- Bass, Carole. "The Erector Set Turns 100: Real-life Magic from a Yale Doctor." Yale Alumni Magazine. Dec. 5, 2013. (Nov. 25, 2014) https://www.yalealumnimagazine.com/blog_posts/1648
- Brewer, Susan. "Famous Character Dolls." Casemate Publishers. 2013. (Nov. 24, 2014) http://books.google.com/books?id=Y95laWk98uoC&printsec=frontcover#v=onepage&q&f=false
- British Museum, The. "Rag Doll." (Nov. 24, 2014) http://www.britishmuseum.org/explore/highlights/highlight_objects/gr/r/rag_doll.aspx
- Boyle, Laura. "The Game of Graces." The Jane Austen Centre. March 12, 2013. (Nov. 24, 2014) http://www.janeausten.co.uk/the-game-graces/
- McMahon, Felicia. "History of Toys." Encyclopedia Britannica. May 15, 2014. (Nov. 24, 2014) http://www.britannica.com/EBchecked/topic/601284/toy/274906/History-of-toys
- Patrick, Bethanne Kelly and John Milliken Thompson. "An Uncommon History of Common Things." National Geographic Books. 2009.

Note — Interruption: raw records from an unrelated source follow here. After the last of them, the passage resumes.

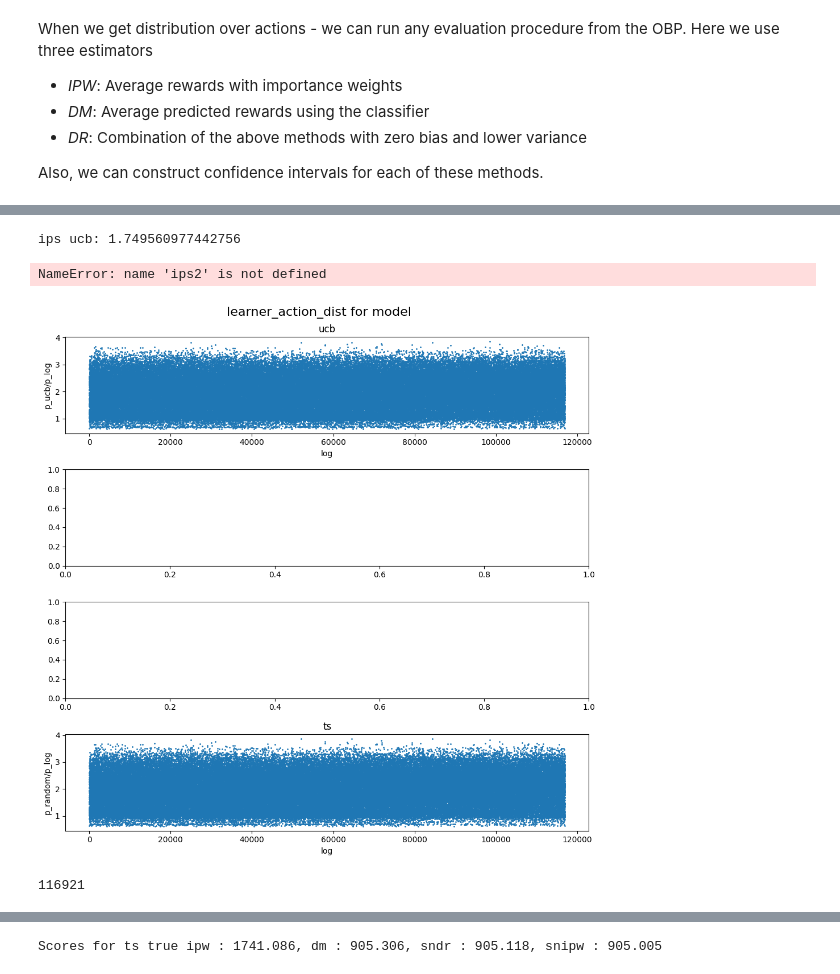
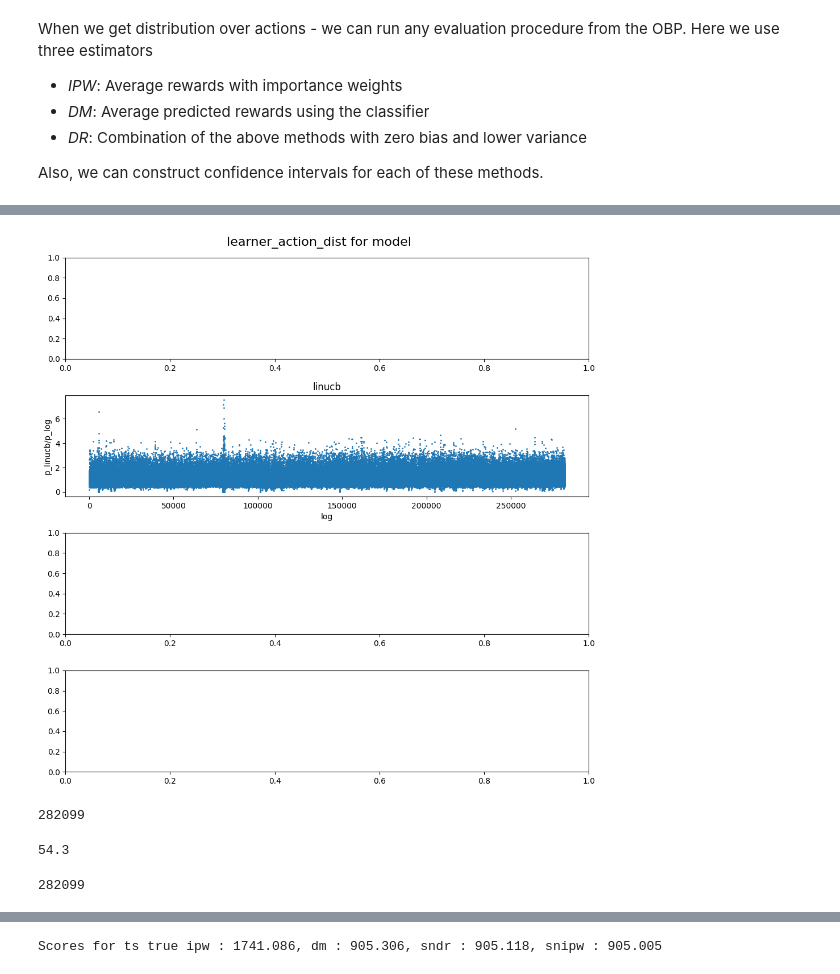
Before and after one commit to HDI-lab-HSE/RePlayHDILab2024, a Jupyter notebook: replay/experimental/scenarios/movielens_wrapper/09_obp_connector.ipynb, the cells around one changed output, grey strips where cells are left out. Saved outputs shown, nothing was run; the diff lists cells and outputs as text; code cells hidden in the pictures.

```diff
--- a/replay/experimental/scenarios/movielens_wrapper/09_obp_connector.ipynb
+++ b/replay/experimental/scenarios/movielens_wrapper/09_obp_connector.ipynb
@@ -82,8 +105,8 @@ logs = data.ratings
 logs['cnt'] = 1
 logs = logs[['item_id', 'cnt']].groupby(by=["item_id"]).sum()
 logs = logs.sort_values(by=['cnt'], ascending=False).reset_index()
-# popular_items = logs.iloc[:300]['item_id'].tolist()
-popular_items = logs['item_id'].tolist()
+popular_items = logs.iloc[:2000]['item_id'].tolist()
+# popular_items = logs['item_id'].tolist()
 # %%
 data.ratings = data.ratings[data.ratings['item_id'].isin(popular_items)]
 print('размер датасета логов после выброса непопулярных айтемов:', data.ratings.shape)
@@ -263,10 +298,20 @@ import time
 import warnings
 warnings.filterwarnings("ignore")
 
-learner_action_dist_1 = get_dist(learner_1)
+# learner_action_dist_1 = get_dist(learner_1)
+# np.save('learner_action_dist_1.npy', learner_action_dist_1)
 
 # learner_action_dist_2 = get_dist(learner_2)
 
+# np.save('learner_action_dist_2_n.npy', learner_action_dist_2)
+learner_action_dist_2 = np.load('learner_action_dist_2_n.npy')
+
 # learner_action_dist_3 = get_dist(learner_3)
+# np.save('learner_action_dist_3.npy', learner_action_dist_3)
 
-learner_action_dist_4 = get_dist(learner_4)
+# learner_action_dist_4 = get_dist(learner_4)
+
+
+# learner_action_dist_1 = np.load('learner_action_dist_1.npy')
+# learner_action_dist_2 = np.load('learner_action_dist_2.npy')
+# learner_action_dist_3 = np.load('learner_action_dist_3.npy')
@@ -312,54 +361,60 @@ rewards = bandit_feedback_test['reward'][actions]
 # %%
 fig, ax = plt.subplots(4, figsize=(10, 10))
 
-ax[0].set_title('ucb')
-ax[0].set_xlabel('log')
-ax[0].set_ylabel('p_ucb/p_log')
+# ax[0].set_title('ucb')
+# ax[0].set_xlabel('log')
+# ax[0].set_ylabel('p_ucb/p_log')
 
-ax[0].scatter(np.arange(actions.size), learner_action_dist_1[np.arange(actions.size), actions, 0]/pscores, s = 1)
-ips1 = (rewards * learner_action_dist_1[np.arange(actions.size), actions, 0]/pscores).mean()
+# ax[0].scatter(np.arange(actions.size), learner_action_dist_1[np.arange(actions.size), actions, 0]/pscores, s = 1)
+# ips1 = (rewards * learner_action_dist_1[np.arange(actions.size), actions, 0]/pscores).mean()
 
-# ax[1].set_title('linucb')
-# ax[1].set_xlabel('log')
-# ax[1].set_ylabel('p_linucb/p_log')
+ax[1].set_title('linucb')
+ax[1].set_xlabel('log')
+ax[1].set_ylabel('p_linucb/p_log')
 
-# ax[1].scatter(np.arange(actions.size), learner_action_dist_2[np.arange(actions.size), actions, 0]/pscores, s = 1)
-# ips2 = (rewards * learner_action_dist_2[np.arange(actions.size), actions, 0]/pscores).mean()
+ax[1].scatter(np.arange(actions.size), learner_action_dist_2[np.arange(actions.size), actions, 0]/pscores, s = 1)
+ips2 = (rewards * learner_action_dist_2[np.arange(actions.size), actions, 0]/pscores).mean()
 
 
 # ax[2].set_title('random')
 # ax[2].set_xlabel('log')
 # ax[2].set_ylabel('p_random/p_log')
 
 # ax[2].scatter(np.arange(actions.size), learner_action_dist_3[np.arange(actions.size), actions, 0]/pscores, s = 1)
 # ips3 = (rewards * learner_action_dist_3[np.arange(actions.size), actions, 0]/pscores).mean()
 
 
-ax[3].set_title('ts')
-ax[3].set_xlabel('log')
-ax[3].set_ylabel('p_random/p_log')
+# ax[3].set_title('ts')
+# ax[3].set_xlabel('log')
+# ax[3].set_ylabel('p_random/p_log')
 
-ax[3].scatter(np.arange(actions.size), learner_action_dist_4[np.arange(actions.size), actions, 0]/pscores, s = 1)
-ips4 = (rewards * learner_action_dist_4[np.arange(actions.size), actions, 0]/pscores).mean()
+# ax[3].scatter(np.arange(actions.size), learner_action_dist_4[np.arange(actions.size), actions, 0]/pscores, s = 1)
+# ips4 = (rewards * learner_action_dist_4[np.arange(actions.size), actions, 0]/pscores).mean()
 
 
 
 fig.suptitle("learner_action_dist for model", fontsize=16)
 plt.tight_layout()
 
 
-print('ips ucb:', ips1)
-print('ips linucb:', ips2)
-print('ips random:', ips3)
-print('ips ts:', ips4)
+# print('ips ucb:', ips1)
+# print('ips linucb:', ips2)
+# print('ips random:', ips3)
+# print('ips ts:', ips4)
 # %% [output]
-ips ucb: 1.749560977442756
-NameError: name 'ips2' is not defined
-[figure, old version]
+[figure, new version]
 # %%
 bandit_feedback_test["n_rounds"]
 # %% [output]
-116921
+282099
+# %%
+psutil.virtual_memory().percent
+# %% [output]
+54.3
+# %%
+bandit_feedback_test["n_rounds"]
+# %% [output]
+282099
 # %%
 def run_exp(learner_action_dist):
     Vs = []
```
Also changed, not shown: parts of 54 cells of this notebook, 4 other files.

- Powerhouse Museum. "Rocking Horse, 1875-1900." (Nov. 24, 2014) http://www.powerhousemuseum.com/collection/database/?irn=37763
- Scott, Sharon. "Toys and American Culture." Greenwood. 2009.
- Sobey, Ed and Sobey, Woody. "The Way Toys Work." Chicago Review Press. 2008.
- Strong National Museum of Play. "Duncan Yo-Yo." (Nov. 24, 2014) http://www.toyhalloffame.org/toys/duncan-yo-yo
- Strong National Museum of Play. "Erector Set." (Nov. 24, 2014) http://www.toyhalloffame.org/toys/erector-set
- Strong National Museum of Play. "Jacks." (Nov. 24, 2014) http://www.toyhalloffame.org/toys/jacks
- Strong National Museum of Play. "Lincoln Logs." (Nov. 24, 2014) http://www.toyhalloffame.org/toys/lincoln-logs
- Strong National Museum of Play. "Marbles." (Nov. 24, 2014) http://www.toyhalloffame.org/toys/marbles
- Strong National Museum of Play. "Rocking Horse." (Nov. 24, 2014) http://www.toyhalloffame.org/toys/rocking-horse
- Townsend, Allie. "Yo-Yo." Time. Feb. 16, 2011. (Nov. 24, 2014) http://content.time.com/time/specials/packages/article/0,28804,2049243_2048646_2048990,00.html
- University of Waterloo. "Bilboquet: Cup and Ball or Ring and Pin Games." (Nov. 24, 2014) http://www.gamesmuseum.uwaterloo.ca/VirtualExhibits/bilboquet/pages/